**EXERCISE**
Locate the word "next" in the entries below, then gather every line that holds it.

**Revision comparison data**
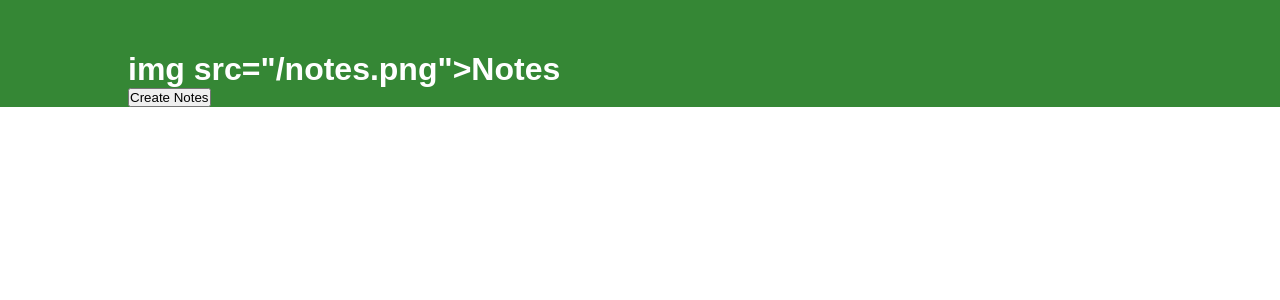
Repository: jadon1281/Imersion_Project
Page: Task2/Note_APP/index.html
The author's editor kept a copy of each file at every save. The page is drawn from the files as they stood at one save, then again after the next save.
The browser window is 1280 px wide. The pictures show the whole page.

Above is the page before, as saved 2025-06-12 09:45:01.

After the next save:
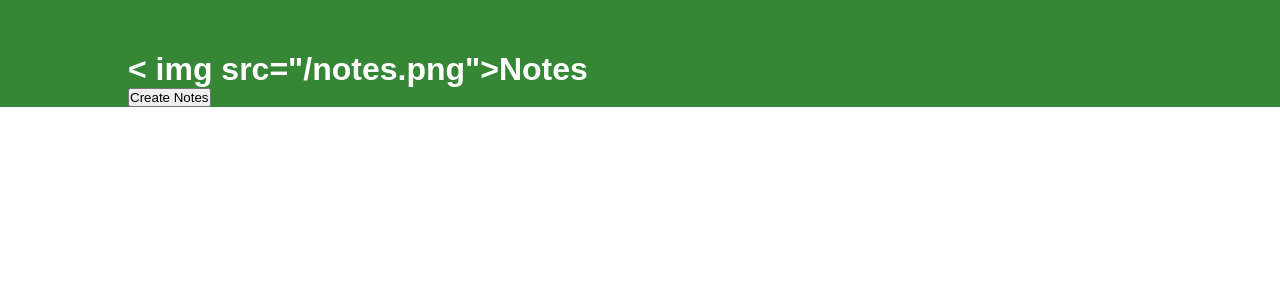
Saved 6 s later.
--- a/Task2/Note_APP/index.html
+++ b/Task2/Note_APP/index.html
@@ -8,7 +8,7 @@
 </head>
 <body>
     <div class="container">
-        <h1> img src="/notes.png">Notes</h1>
+        <h1>< img src="/notes.png">Notes</h1>
         <button>Create Notes</button>
     </div>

**RESULT OF THE EXERCISE**
The author's editor kept a copy of each file at every save. The page is drawn from the files as they stood at one save, then again after the next save.
After the next save:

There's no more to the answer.